As the health of the core of East Bay Pesticide Alert has been deteriorating, especially under the stress of negotiating with stubborn and sometimes callous officials, our goals have slowly shifted from more direct actions to creating an inspiring, empowering, and motivating resource for healthier activists to pick up the work we are too ill to continue ourselves. In that spirit we are redesigning our website to expand its focus from predominantly local actions, to providing information, analysis, and other tools to a larger community. This redesign includes continuous research into all facets of the pesticide issue, including its history of use in war, and its connections to the pharmaceutical industry, its devastating health and environmental effects, the history of resistance by the labor movement and indigenous communities, resources to cope with immediate emergency of exposure, with long-term impacts on health and quality of life, and deeper political implications both locally and internationally. In the hopes of passing on several decades of combined activist experience on this and other human rights issues, we are offering volunteer internships to gain valuable experience in field work involving research into toxics, public health, and environmental justice. We are particularly interested in web designers inspired to help us put our vision into action.

Throughout our history we have done what the government, and many of the larger non-profits, who focus on lobbying, don't take the time to do: We have offered personal support to many people from across the country who contacted us after being injured by pesticides and other toxic chemicals, provided them with relevant resources to help them through the immediate emergency, to support and maintain their health in the context of their resulting disability, to report their injuries, to protect themselves from further injuries, to remediate any toxic living situation, to find support networks where they live, to do further research on their own, and to inspire and empower them into action to make a difference in their areas. We are committed to continuing the one on one interactions necessary to help individuals who suffer from chemical injuries, and to build the foundation for a movement against toxics.

Sonoma Pesticide Alert and now East Bay Pesticide Alert have always acted as a resource for the widest variety of people. We have received phone calls and emails from representatives of municipalities around the country with questions and requests for information they could use in working to ban toxic pesticide use by their municipalities, as well as from university professors and school teachers seeking information which they could use with their students. We have provided information and resources for myriad environmental justice organizations and stand far apart from some well-funded nonprofits in helping people understand the politics behind the chemical industry, as well as exploring the sociological questions of how and why our society has come to accept pesticide use in every facet of our lives, even in the face of evidence that pesticides poison people and that they may themselves one day be personally affected by such chemical injuries.

Our work is specifically aimed at providing essential day-to-day services to individuals and communities affected by pesticides and other toxic chemicals, in the form of resources, research, and other vital information, and local actions to prevent further injuries.

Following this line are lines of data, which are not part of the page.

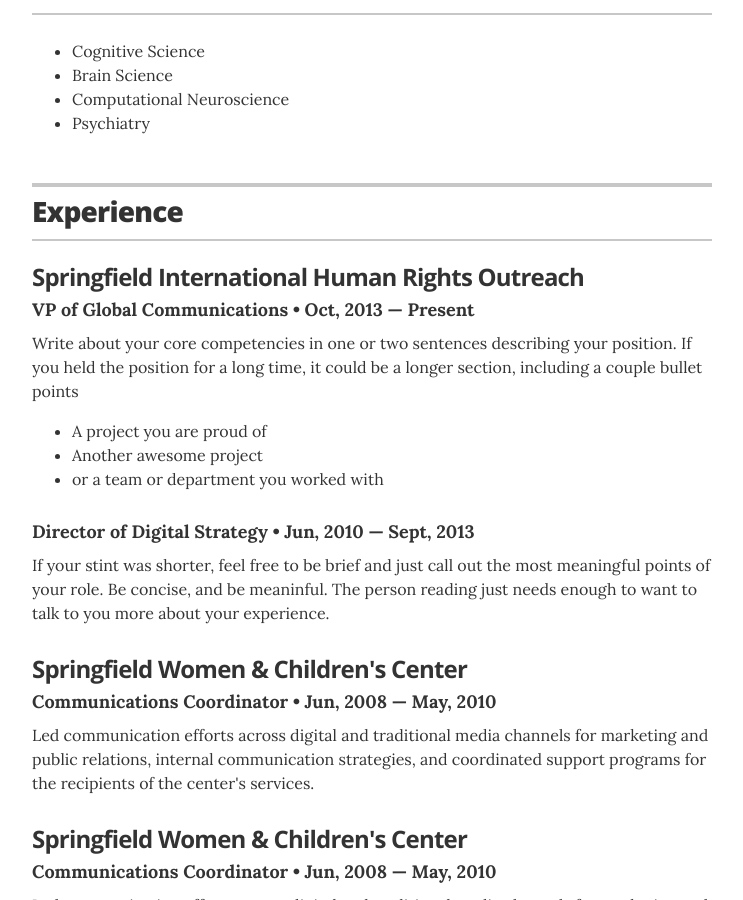
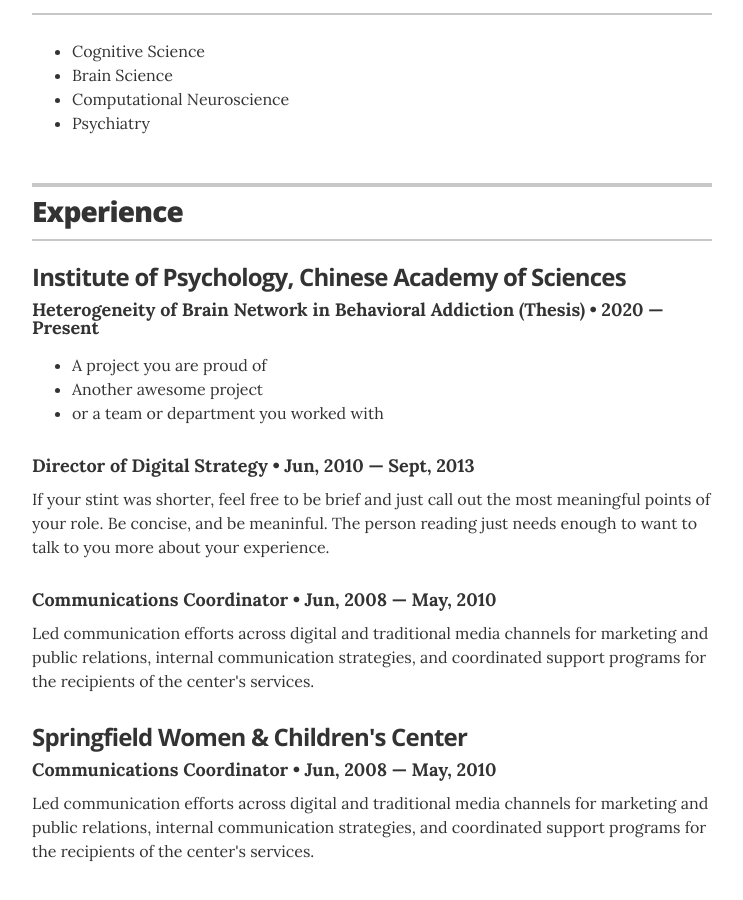
Before and after one commit to PsychYan/PsychYan.github.io, a Jekyll site: the page built from index.html, in a window 1280 px wide and 900 px high, scrolled down 943 px. Shown: the whole window, without its empty margins (268-1011 px from the left). Built offline with Jekyll 4.4.1, drawn with Linux system fonts in a browser that asks for light colours.

Commit message:
Update experience.yml

```diff
--- a/_data/experience.yml
+++ b/_data/experience.yml
@@ -1,9 +1,9 @@
 # Jobs
 # VP of Global Communications
-- company: Springfield International Human Rights Outreach
-  position: VP of Global Communications
-  duration: Oct, 2013 &mdash; Present
-  summary: Write about your core competencies in one or two sentences describing your position. If you held the position for a long time, it could be a longer section, including a couple bullet points	<ul class="resume-item-list"><li>A project you are proud of</li><li>Another awesome project</li><li>or a team or department you worked with</li></ul>
+- company: Institute of Psychology, Chinese Academy of Sciences
+  position: Heterogeneity of Brain Network in Behavioral Addiction (Thesis)
+  duration: 2020 &mdash; Present
+  summary: <ul class="resume-item-list"><li>A project you are proud of</li><li>Another awesome project</li><li>or a team or department you worked with</li></ul>
 
 # Director of Digital Stratgy
 - position: Director of Digital Strategy
@@ -12,8 +12,7 @@
 
 
 # Communications Coordinator
-- company: Springfield Women & Children's Center
-  position: Communications Coordinator
+- position: Communications Coordinator
   duration:   Jun, 2008  &mdash; May, 2010
   summary: Led communication efforts across digital and traditional media channels for marketing and public relations, internal communication strategies, and coordinated support programs for the recipients of the center's services.
 
```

The government is not adequately furnishing proper care for those injured, nor information to prevent injury, are in fact actively complicit in keeping vital information secret. Our goal particularly is to provide information identifying the root causes, and to mobilize a movement of activists seeking to make changes at the core of the problem, which we believe lies in the ruthless exploitation of others for profit.

We function as a collective, and are proud to be using an informal Consensus Process, rather than making decisions by a top down hierarchy.